Repeat exactly every line that comes at or after the line containing "Add files via upload", through the end of the entries below.

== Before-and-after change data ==

BEGIN

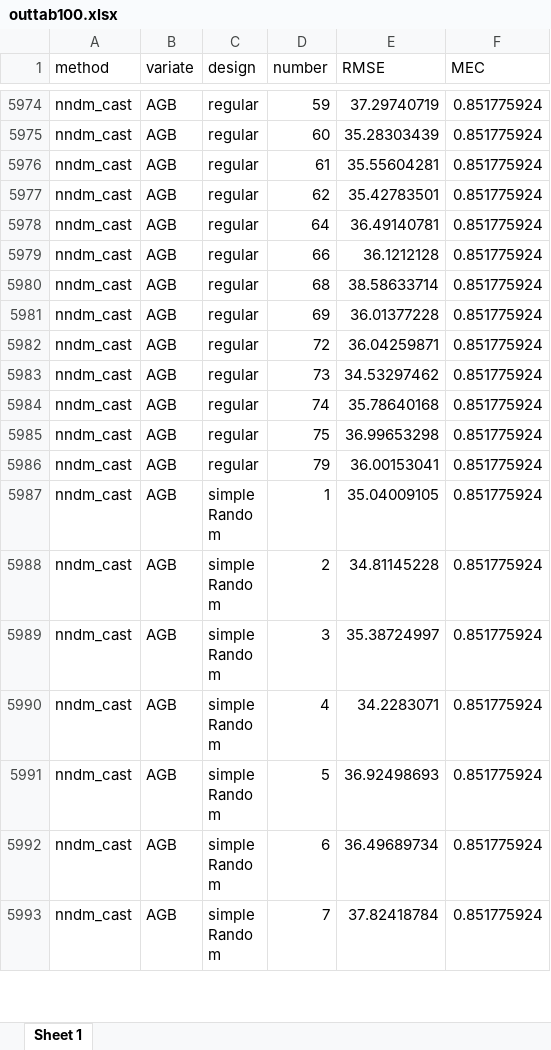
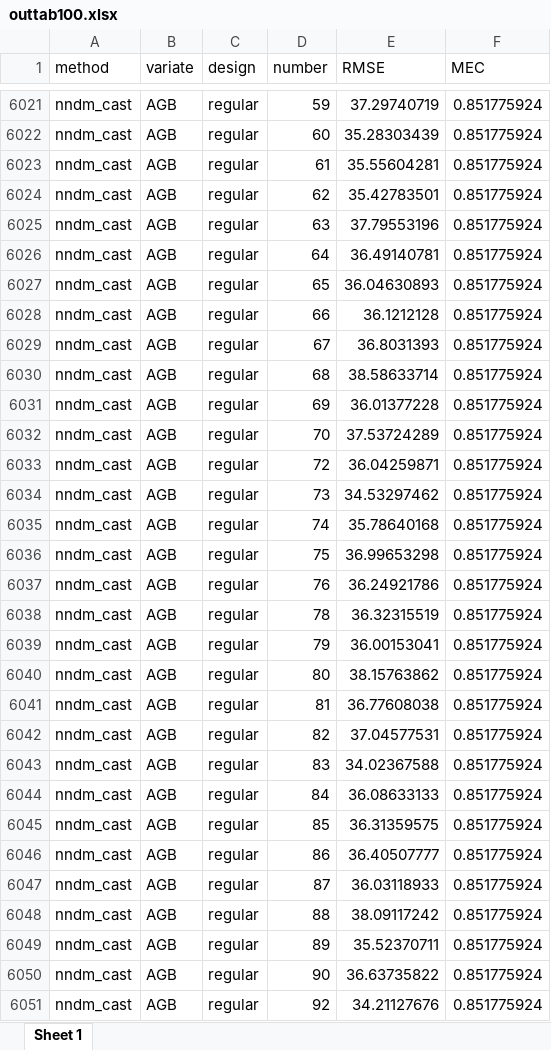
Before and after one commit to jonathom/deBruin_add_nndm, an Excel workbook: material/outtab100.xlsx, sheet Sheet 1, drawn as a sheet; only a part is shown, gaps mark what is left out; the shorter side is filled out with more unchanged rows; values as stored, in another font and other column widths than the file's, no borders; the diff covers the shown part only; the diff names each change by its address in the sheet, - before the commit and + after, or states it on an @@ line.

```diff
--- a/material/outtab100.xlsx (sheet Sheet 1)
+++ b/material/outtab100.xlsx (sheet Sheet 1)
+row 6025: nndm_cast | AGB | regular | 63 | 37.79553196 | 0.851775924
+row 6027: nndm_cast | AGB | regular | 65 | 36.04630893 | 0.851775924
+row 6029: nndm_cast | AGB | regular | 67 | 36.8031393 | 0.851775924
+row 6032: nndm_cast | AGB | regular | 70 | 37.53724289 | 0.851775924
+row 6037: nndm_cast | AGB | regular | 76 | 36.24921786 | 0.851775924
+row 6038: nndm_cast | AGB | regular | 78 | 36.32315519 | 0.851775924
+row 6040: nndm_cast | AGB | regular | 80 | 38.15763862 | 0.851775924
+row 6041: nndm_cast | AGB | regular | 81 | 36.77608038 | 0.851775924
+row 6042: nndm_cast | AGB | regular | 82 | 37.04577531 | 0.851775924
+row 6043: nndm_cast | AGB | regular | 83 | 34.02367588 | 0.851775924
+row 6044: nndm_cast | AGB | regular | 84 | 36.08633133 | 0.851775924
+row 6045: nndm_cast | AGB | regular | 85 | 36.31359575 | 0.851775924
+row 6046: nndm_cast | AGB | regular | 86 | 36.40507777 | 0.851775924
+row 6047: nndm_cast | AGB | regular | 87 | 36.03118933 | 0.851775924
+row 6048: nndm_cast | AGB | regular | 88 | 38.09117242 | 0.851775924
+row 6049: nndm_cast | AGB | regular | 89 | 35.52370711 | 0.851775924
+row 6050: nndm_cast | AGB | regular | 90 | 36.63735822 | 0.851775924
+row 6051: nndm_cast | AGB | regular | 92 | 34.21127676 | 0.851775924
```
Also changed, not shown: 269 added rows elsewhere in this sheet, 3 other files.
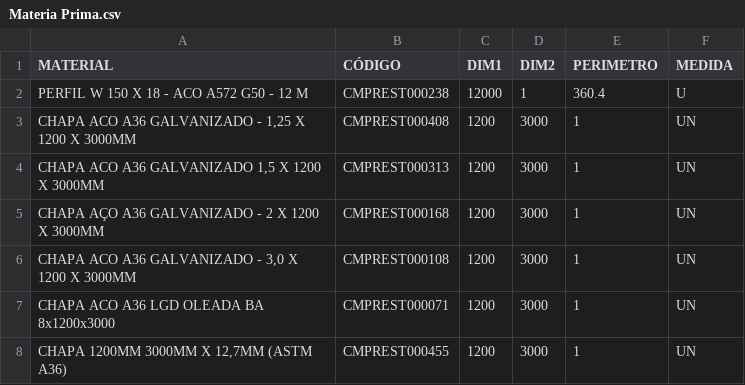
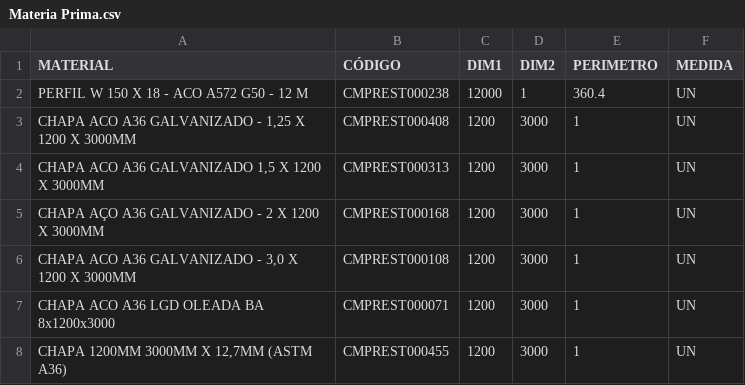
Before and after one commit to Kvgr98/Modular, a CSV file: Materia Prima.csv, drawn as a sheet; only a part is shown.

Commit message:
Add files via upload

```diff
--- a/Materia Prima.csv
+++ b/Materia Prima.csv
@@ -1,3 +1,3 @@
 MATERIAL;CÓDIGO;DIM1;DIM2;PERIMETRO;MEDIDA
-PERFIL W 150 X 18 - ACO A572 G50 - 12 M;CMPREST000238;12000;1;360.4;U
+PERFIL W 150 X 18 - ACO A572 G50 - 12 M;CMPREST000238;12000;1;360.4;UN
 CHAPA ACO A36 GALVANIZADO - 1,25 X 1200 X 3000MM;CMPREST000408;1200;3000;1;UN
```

END

== SOLUTION TO THIS TASK ==
Add files via upload

```diff
--- a/Materia Prima.csv
+++ b/Materia Prima.csv
@@ -1,3 +1,3 @@
 MATERIAL;CÓDIGO;DIM1;DIM2;PERIMETRO;MEDIDA
-PERFIL W 150 X 18 - ACO A572 G50 - 12 M;CMPREST000238;12000;1;360.4;U
+PERFIL W 150 X 18 - ACO A572 G50 - 12 M;CMPREST000238;12000;1;360.4;UN
 CHAPA ACO A36 GALVANIZADO - 1,25 X 1200 X 3000MM;CMPREST000408;1200;3000;1;UN
```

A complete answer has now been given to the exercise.